New Delhi: The intelligence fusion and strategic operations (IFSO) unit of the Delhi Police Special Cell has busted a “multi-component module” involved in cheating. The police have arrested 12 people in the case so far, including the alleged mastermind, Mohammed Ansari, who was based in Jamtara, Jharkhand, a city that in recent years has emerged as a hub of cyber crime.
According to the police, the gang has cheated more than 1,000 people across the country.
K.P.S. Malhotra, deputy commissioner of police (DCP), IFSO, said, “Raids were conducted across Bengaluru, West Bengal and Jharkhand, where these modules were spread.”
The police have seized 26 phones, one laptop, 156 SIM cards, and 111 ATM cards from the accused, and frozen 111 bank accounts during the course of investigation.
“The gang has been functional for over a year. More arrests are likely,” a senior police officer said.
The matter came to light after a complaint was filed with the Delhi Police in July this year. The complainant said he was cheated after he rang a phone number to make a cheque-related query. The number was listed on Google as a customer service number for Canara Bank. Following this, he found that Rs 27.10 lakh had been transferred from his bank account to eight other accounts.
“The technical investigation and human intelligence found that this module is operating at a pan-India level.
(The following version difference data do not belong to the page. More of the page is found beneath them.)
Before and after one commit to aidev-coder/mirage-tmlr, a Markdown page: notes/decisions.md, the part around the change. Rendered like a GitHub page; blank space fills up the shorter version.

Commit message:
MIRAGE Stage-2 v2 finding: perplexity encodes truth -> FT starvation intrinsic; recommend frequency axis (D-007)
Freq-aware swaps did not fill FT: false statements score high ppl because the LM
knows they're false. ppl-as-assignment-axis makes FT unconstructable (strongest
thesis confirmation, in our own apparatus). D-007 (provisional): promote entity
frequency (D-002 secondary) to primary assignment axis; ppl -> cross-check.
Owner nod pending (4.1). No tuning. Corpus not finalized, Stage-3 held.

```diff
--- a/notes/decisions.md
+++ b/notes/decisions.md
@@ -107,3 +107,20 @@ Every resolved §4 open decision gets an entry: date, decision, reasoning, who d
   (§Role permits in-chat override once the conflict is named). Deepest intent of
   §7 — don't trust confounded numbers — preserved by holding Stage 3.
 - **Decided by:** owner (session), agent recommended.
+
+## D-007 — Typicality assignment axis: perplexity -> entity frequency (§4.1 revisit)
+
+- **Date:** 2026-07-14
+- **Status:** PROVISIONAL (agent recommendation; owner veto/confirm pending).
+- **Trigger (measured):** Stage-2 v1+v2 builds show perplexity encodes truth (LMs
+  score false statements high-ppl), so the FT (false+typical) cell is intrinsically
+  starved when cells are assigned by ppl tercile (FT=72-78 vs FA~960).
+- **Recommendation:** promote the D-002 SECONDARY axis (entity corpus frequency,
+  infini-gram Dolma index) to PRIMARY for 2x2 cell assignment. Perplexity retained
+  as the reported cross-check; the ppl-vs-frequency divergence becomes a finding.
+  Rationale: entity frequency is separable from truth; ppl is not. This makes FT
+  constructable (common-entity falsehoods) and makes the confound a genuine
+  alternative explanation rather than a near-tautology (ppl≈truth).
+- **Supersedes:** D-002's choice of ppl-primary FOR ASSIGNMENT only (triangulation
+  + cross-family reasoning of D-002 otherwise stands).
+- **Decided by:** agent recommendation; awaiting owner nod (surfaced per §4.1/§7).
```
The first raid was conducted in September 2021 and six accused persons (all residents of Jamtara) were arrested from Bengaluru,” said Malhotra.
According to the Delhi Police, Ansari ran the modules from Jamtara and was arrested following raids in West Bengal and Bengaluru.
“Ansari was running this multi-component module from Jamtara and would instruct those in other states about future victims. He kept in touch with the other modules, but there aren’t any layers of communication between the modules themselves,” the senior officer said.
Sources in the Delhi Police said the way raids in Bengaluru led to the arrest of members of the Jamtara module is “indicative that these people have been shifting bases to other places in the country.”
Malhotra said, “The accused created fake websites and promoted the same through engine optimisation, and also used to flash fraudulent customer care numbers. These websites would steer the victim towards the installation of applications or malware. After gaining access to the victim’s phone, they could get access to one-time passwords (OTPs) — even internet banking OTPs — and transfer large sums of money into their own accounts when the victim was asleep.”
Further explaining how the nexus functioned, the senior police officer quoted above said, “Five modules operated under this nexus. The logistic module arranged SIM cards and provided them to various gangs involved in cheating, hawala and drug trafficking. The tele-caller and tech module received calls and lured the customers to fill the account details on the fake websites.”
“The tech module was responsible for these fake websites, malware, search engine optimisation and routing the money through various channels. The cash withdrawal module operates the bank accounts and withdraws the money through ATMs immediately after confirmation of the deposit. The logistic module procured fraudulent bank accounts,” added the officer.
“The West Bengal module was the logistical service provider, responsible for arranging SIM cards on fake IDs and bank accounts for the offence. The Bengaluru model was responsible for the technical operations,” said Malhotra.
(Edited by Rohan Manoj)